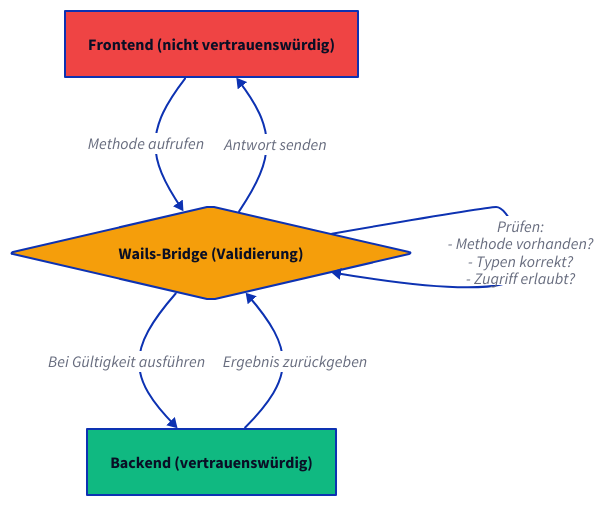
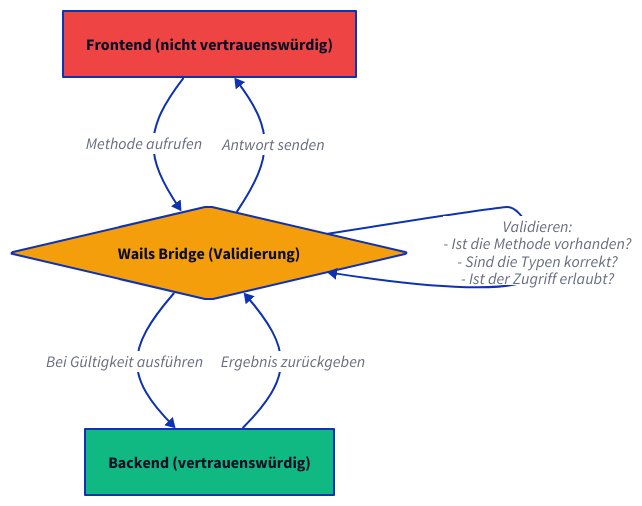
Before and after one commit to wailsapp/wails: the eighth of 8 diagrams in docs/mpress/content/de/concepts/architecture.md, drawn with D2. The commit also changed other lines of this file and 1096 other files, not shown here.

````diff
--- a/docs/mpress/content/de/concepts/architecture.md
+++ b/docs/mpress/content/de/concepts/architecture.md
@@ -559,24 +559,24 @@
 ```d2
 direction: down
 
 Frontend: Frontend (nicht vertrauenswürdig) {
   shape: rectangle
   style.fill: "#EF4444"
 }
 
-Bridge: Wails-Bridge (Validierung) {
+Bridge: Wails Bridge (Validierung) {
   shape: diamond
   style.fill: "#F59E0B"
 }
 
 Backend: Backend (vertrauenswürdig) {
   shape: rectangle
   style.fill: "#10B981"
 }
 
 Frontend -> Bridge: Methode aufrufen
-Bridge -> Bridge: "Prüfen:\n- Methode vorhanden?\n- Typen korrekt?\n- Zugriff erlaubt?"
+Bridge -> Bridge: "Validieren:\n- Ist die Methode vorhanden?\n- Sind die Typen korrekt?\n- Ist der Zugriff erlaubt?"
 Bridge -> Backend: Bei Gültigkeit ausführen
 Backend -> Bridge: Ergebnis zurückgeben
 Bridge -> Frontend: Antwort senden
 ```
````
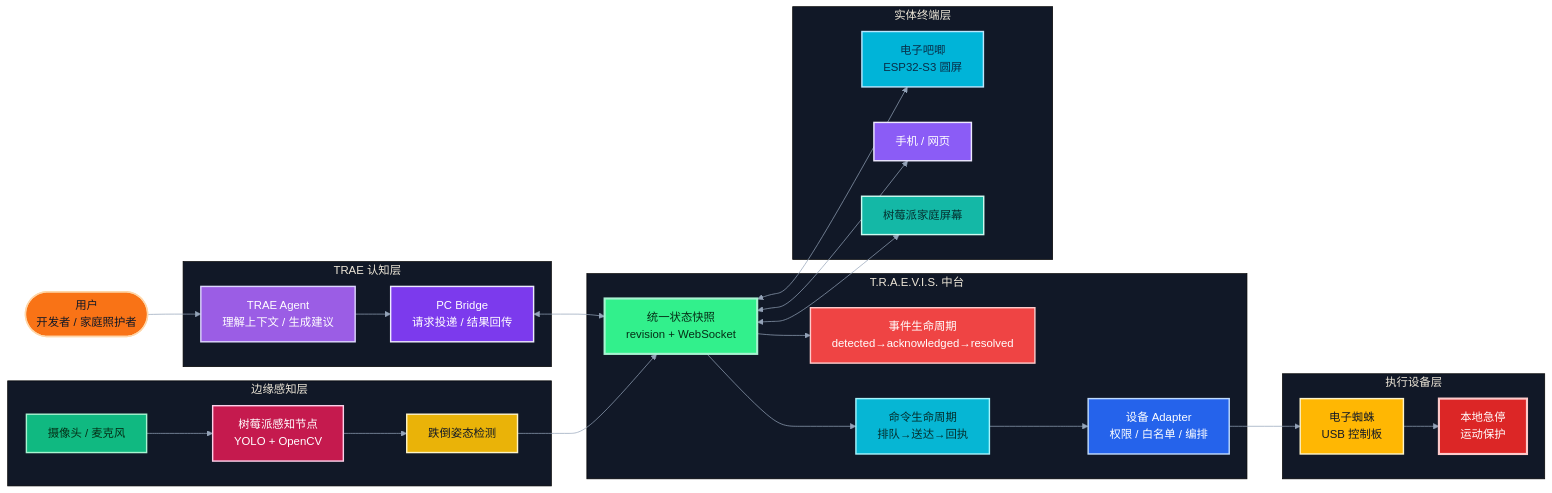
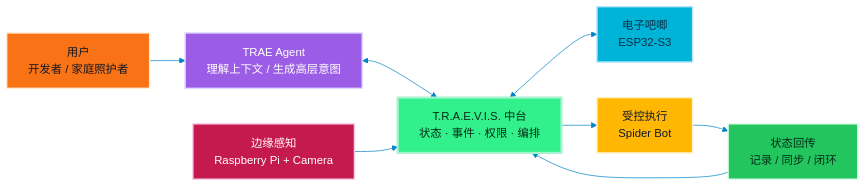
Before and after one commit to ibh4/T.R.A.E.V.I.S: the first of 5 diagrams in README.md, drawn with Mermaid. The commit also changed other lines of this file, not shown here.

````diff
--- a/README.md
+++ b/README.md
@@ -76,65 +82,27 @@
 ```mermaid
-%%{init: {"theme": "base", "themeVariables": {"fontFamily": "Inter, Microsoft YaHei, sans-serif", "background": "#0B1020", "primaryColor": "#172554", "primaryTextColor": "#F8FAFC", "primaryBorderColor": "#38BDF8", "lineColor": "#94A3B8", "tertiaryColor": "#111827"}}}%%
+%%{init: {"theme": "base", "themeVariables": {"fontFamily": "Inter, Microsoft YaHei, sans-serif", "background": "#FFFFFF", "primaryColor": "#2563EB", "primaryTextColor": "#0F172A", "primaryBorderColor": "#67E8F9", "secondaryColor": "#7C3AED", "tertiaryColor": "#E0F2FE", "lineColor": "#0284C7", "clusterBkg": "#F8FBFF", "clusterBorder": "#38BDF8", "edgeLabelBackground": "#FFFFFF"}}}%%
 flowchart LR
-    U([用户<br/>开发者 / 家庭照护者]):::user
+    USER["用户<br/>开发者 / 家庭照护者"]:::user
+    TRAE["TRAE Agent<br/>理解上下文 / 生成高层意图"]:::brain
+    HUB["T.R.A.E.V.I.S. 中台<br/>状态 · 事件 · 权限 · 编排"]:::hub
+    EDGE["边缘感知<br/>Raspberry Pi + Camera"]:::edge
+    BADGE["电子吧唧<br/>ESP32-S3"]:::badge
+    ROBOT["受控执行<br/>Spider Bot"]:::robot
+    RESULT["状态回传<br/>记录 / 同步 / 闭环"]:::result
 
-    subgraph T[TRAE 认知层]
-        TRAE[TRAE Agent<br/>理解上下文 / 生成建议]:::brain
-        BRIDGE[PC Bridge<br/>请求投递 / 结果回传]:::bridge
-    end
+    USER --> TRAE
+    TRAE <--> HUB
+    EDGE --> HUB
+    HUB <--> BADGE
+    HUB --> ROBOT
+    ROBOT --> RESULT
+    RESULT --> HUB
 
-    subgraph H[T.R.A.E.V.I.S. 中台]
-        HUB[统一状态快照<br/>revision + WebSocket]:::hub
-        EVENT[事件生命周期<br/>detected→acknowledged→resolved]:::event
-        CMD[命令生命周期<br/>排队→送达→回执]:::cmd
-        ADAPTER[设备 Adapter<br/>权限 / 白名单 / 编排]:::adapter
-    end
-
-    subgraph E[边缘感知层]
-        RPI[树莓派感知节点<br/>YOLO + OpenCV]:::rpi
-        CAM[摄像头 / 麦克风]:::cam
-        POSE[跌倒姿态检测]:::pose
-    end
-
-    subgraph D[实体终端层]
-        BADGE[电子吧唧<br/>ESP32-S3 圆屏]:::badge
-        PHONE[手机 / 网页]:::phone
-        SCREEN[树莓派家庭屏幕]:::screen
-    end
-
-    subgraph R[执行设备层]
-        SPIDER[电子蜘蛛<br/>USB 控制板]:::spider
-        STOP[本地急停<br/>运动保护]:::stop
-    end
-
-    U --> TRAE
-    TRAE --> BRIDGE
-    BRIDGE <--> HUB
-    HUB --> EVENT
-    HUB --> CMD
-    CMD --> ADAPTER
-    CAM --> RPI
-    RPI --> POSE
-    POSE --> HUB
-    HUB <--> BADGE
-    HUB <--> PHONE
-    HUB <--> SCREEN
-    ADAPTER --> SPIDER
-    SPIDER --> STOP
-
-    classDef user fill:#F97316,stroke:#FED7AA,color:#111827,stroke-width:2px;
+    classDef user fill:#F97316,stroke:#FFEDD5,color:#111827,stroke-width:2px;
     classDef brain fill:#9B5DE5,stroke:#DDD6FE,color:#FFFFFF,stroke-width:2px;
-    classDef bridge fill:#7C3AED,stroke:#EDE9FE,color:#FFFFFF,stroke-width:2px;
-    classDef hub fill:#32f08c,stroke:#A7F3D0,color:#052E16,stroke-width:3px;
-    classDef event fill:#EF4444,stroke:#FECACA,color:#FFFFFF,stroke-width:2px;
-    classDef cmd fill:#06B6D4,stroke:#A5F3FC,color:#042F2E,stroke-width:2px;
-    classDef adapter fill:#2563EB,stroke:#BFDBFE,color:#FFFFFF,stroke-width:2px;
-    classDef rpi fill:#C51A4E,stroke:#FBCFE8,color:#FFFFFF,stroke-width:2px;
-    classDef cam fill:#10B981,stroke:#A7F3D0,color:#052E16,stroke-width:2px;
-    classDef pose fill:#EAB308,stroke:#FEF3C7,color:#111827,stroke-width:2px;
+    classDef hub fill:#32F08C,stroke:#A7F3D0,color:#052E16,stroke-width:3px;
+    classDef edge fill:#C51A4E,stroke:#FBCFE8,color:#FFFFFF,stroke-width:2px;
     classDef badge fill:#00B4D8,stroke:#BAE6FD,color:#082F49,stroke-width:2px;
-    classDef phone fill:#8B5CF6,stroke:#EDE9FE,color:#FFFFFF,stroke-width:2px;
-    classDef screen fill:#14B8A6,stroke:#CCFBF1,color:#042F2E,stroke-width:2px;
-    classDef spider fill:#FFB703,stroke:#FEF3C7,color:#111827,stroke-width:2px;
-    classDef stop fill:#DC2626,stroke:#FECACA,color:#FFFFFF,stroke-width:3px;
+    classDef robot fill:#FFB703,stroke:#FEF3C7,color:#111827,stroke-width:2px;
+    classDef result fill:#22C55E,stroke:#DCFCE7,color:#052E16,stroke-width:2px;
 ```
````
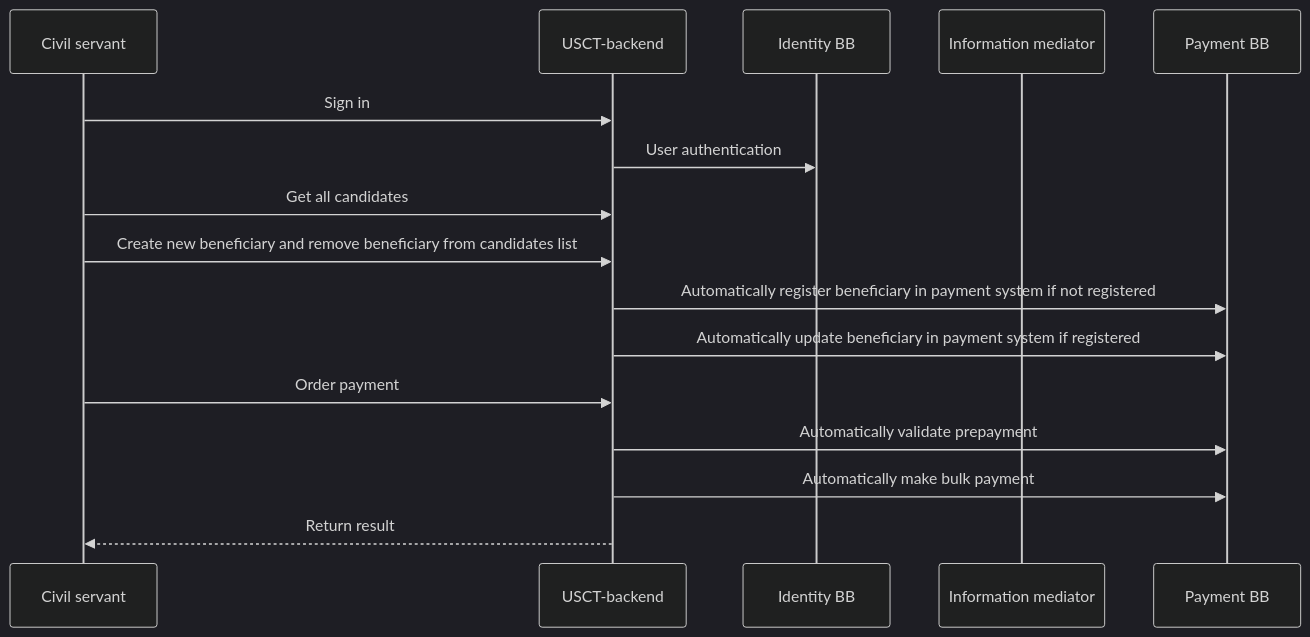
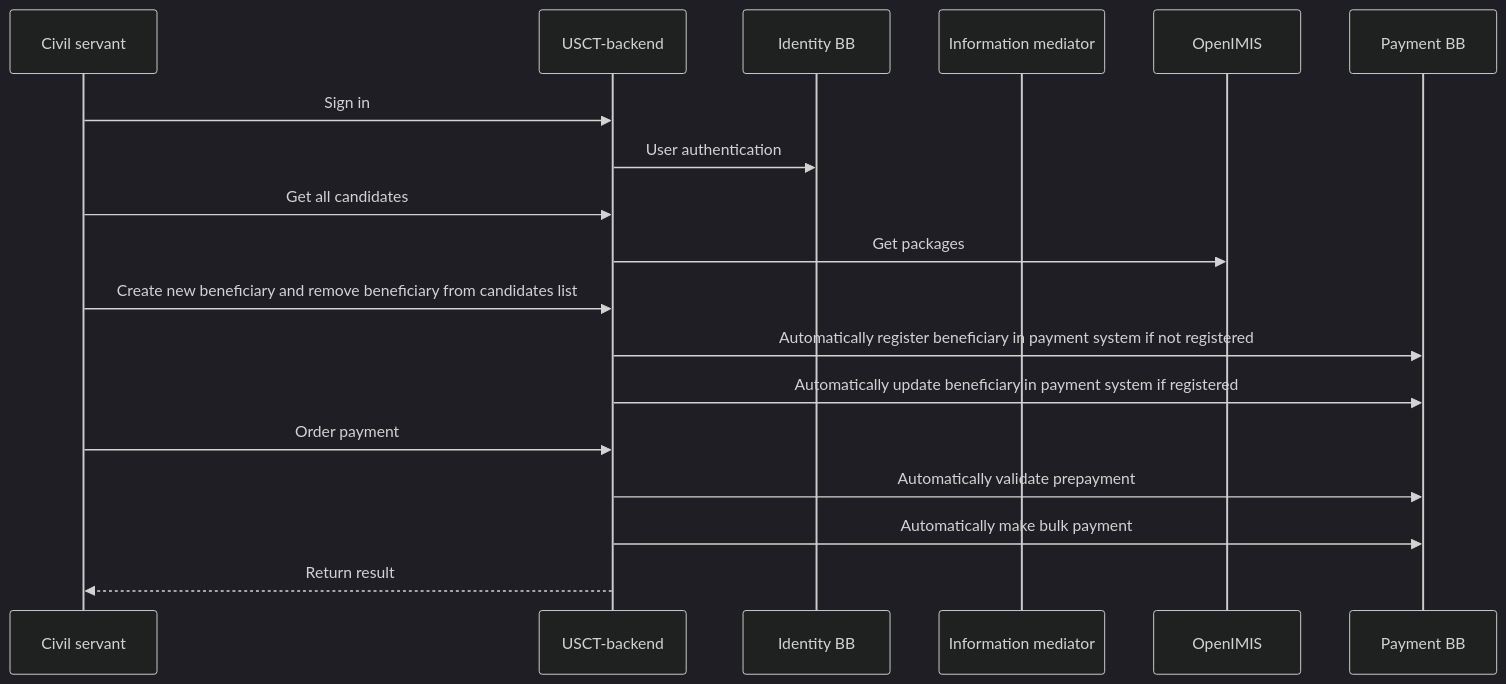
The diagram in docs/main.md (GovStackWorkingGroup/sandbox-usecase-usct-backend), drawn with Mermaid (dark theme) before and after one commit. The commit also changed other lines of this file and 21 other files, not shown here.

Commit message:
On boarding OpenIMIS init commit

````diff
--- a/docs/main.md
+++ b/docs/main.md
@@ -17,16 +17,17 @@
 ```mermaid
 sequenceDiagram
     Civil servant ->> USCT-backend: Sign in
     USCT-backend ->> Identity BB: User authentication
     participant im as Information mediator
 
 %%  Civil servant ->> eSignet: /v1/esignet/authorization/userinfo //GET no need for sign in step 
     Civil servant ->> USCT-backend: Get all candidates
+    USCT-backend ->> OpenIMIS: Get packages
     Civil servant ->> USCT-backend: Create new beneficiary and remove beneficiary from candidates list
     USCT-backend ->> Payment BB: Automatically register beneficiary in payment system if not registered
     USCT-backend ->> Payment BB: Automatically update beneficiary in payment system if registered
     Civil servant ->> USCT-backend: Order payment
     USCT-backend ->> Payment BB: Automatically validate prepayment
     USCT-backend ->> Payment BB: Automatically make bulk payment
     USCT-backend -->> Civil servant: Return result
 ```
````
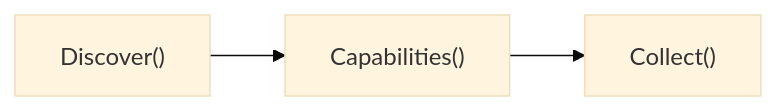
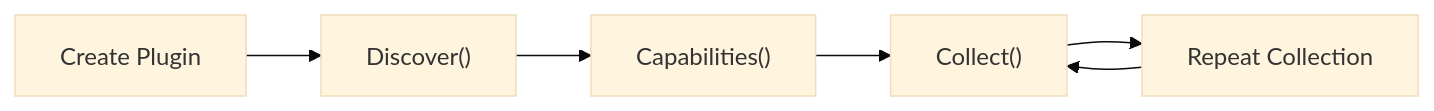
Before and after one commit to hdimmfh/xpu-monitor-agent: the second of 3 diagrams in docs/01-plugin-api.md, drawn with Mermaid (base theme). The commit also changed other lines of this file, not shown here.

````diff
--- a/docs/01-plugin-api.md
+++ b/docs/01-plugin-api.md
@@ -27,9 +277,14 @@
 ```mermaid
 flowchart LR
+    CREATE["Create Plugin"]
+    DISCOVER["Discover()"]
+    CAPABILITIES["Capabilities()"]
+    COLLECT["Collect()"]
+    REPEAT["Repeat Collection"]
 
-    Discover["Discover()"]
-    Capabilities["Capabilities()"]
-    Collect["Collect()"]
-
-    Discover --> Capabilities --> Collect
+    CREATE --> DISCOVER
+    DISCOVER --> CAPABILITIES
+    CAPABILITIES --> COLLECT
+    COLLECT --> REPEAT
+    REPEAT --> COLLECT
 ```
````
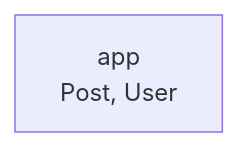
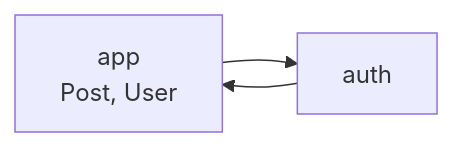
Before and after one commit to gurenjs/guren: the diagram in examples/blog/docs/spec/modules.md, drawn with Mermaid. The commit also changed other lines of this file and 31 other files, not shown here.

````diff
--- a/examples/blog/docs/spec/modules.md
+++ b/examples/blog/docs/spec/modules.md
@@ -14,4 +14,7 @@
 ```mermaid
 graph LR
   m_app["app<br/>Post, User"]
+  m_auth["auth"]
+  m_app --> m_auth
+  m_auth --> m_app
 ```
````
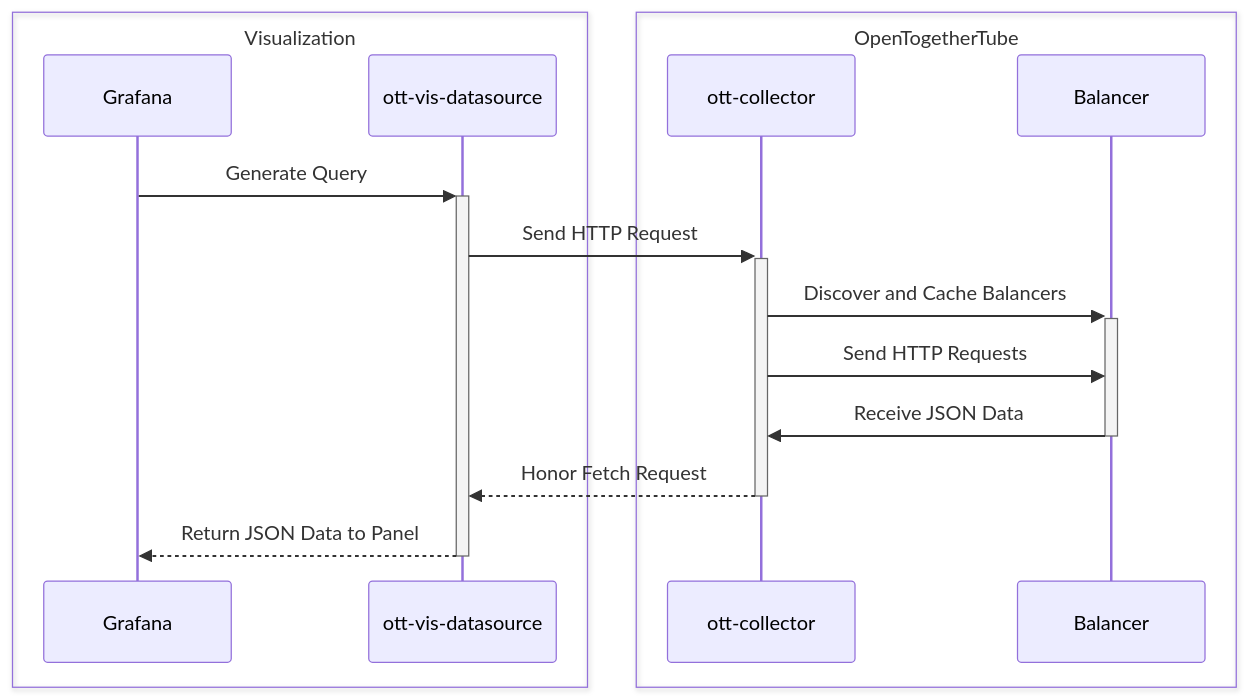
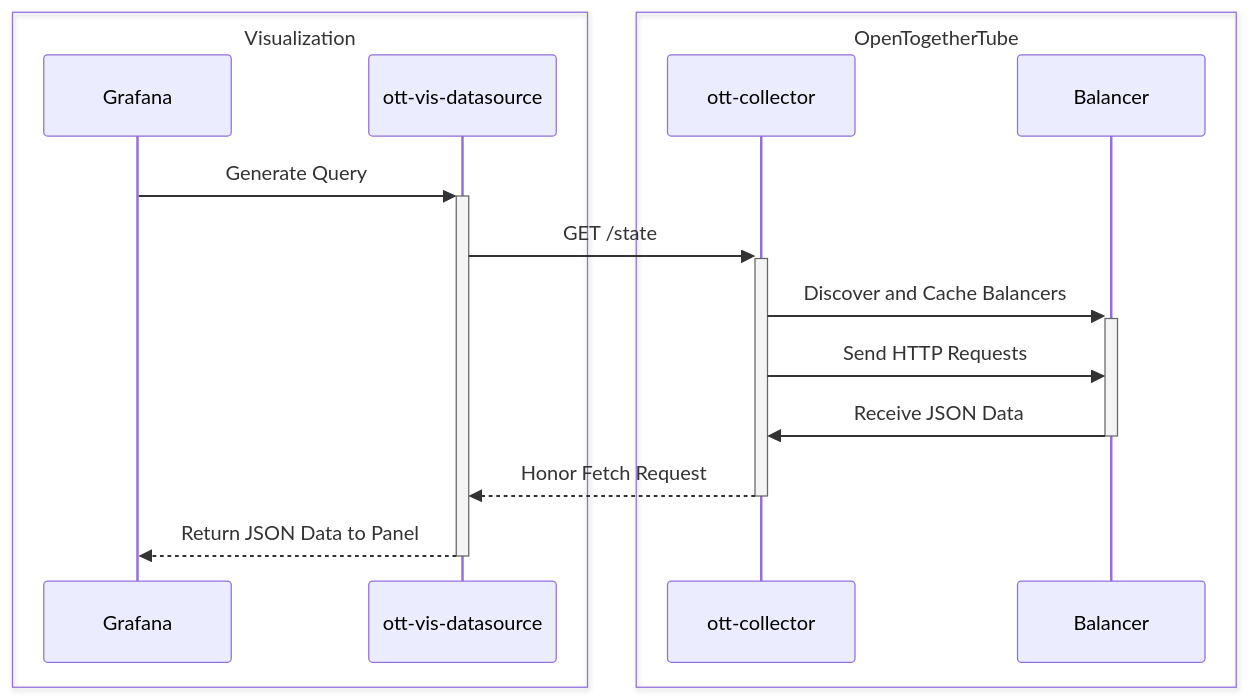
Before and after one commit to dyc3/senior-design: the diagram in figures/vis/visualization-balancer-datasource-sequence.mmd, drawn with Mermaid.

```diff
--- a/figures/vis/visualization-balancer-datasource-sequence.mmd
+++ b/figures/vis/visualization-balancer-datasource-sequence.mmd
@@ -1,18 +1,18 @@
 sequenceDiagram
     box Visualization
     participant Grafana
     participant ott-vis-datasource
     end
 
     box OpenTogetherTube
     participant ott-collector
     participant Balancer
     end
 
     Grafana->>+ott-vis-datasource: Generate Query
-    ott-vis-datasource->>+ott-collector: Send HTTP Request
+    ott-vis-datasource->>+ott-collector: GET /state
     ott-collector->>+Balancer: Discover and Cache Balancers
     ott-collector->>Balancer: Send HTTP Requests
     Balancer->>-ott-collector: Receive JSON Data
     ott-collector-->>-ott-vis-datasource: Honor Fetch Request
     ott-vis-datasource-->>-Grafana: Return JSON Data to Panel
```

▶ **Task requirements**
Work out how many lines of the material include "participant", then report only that count.

▶ **Task answer**
5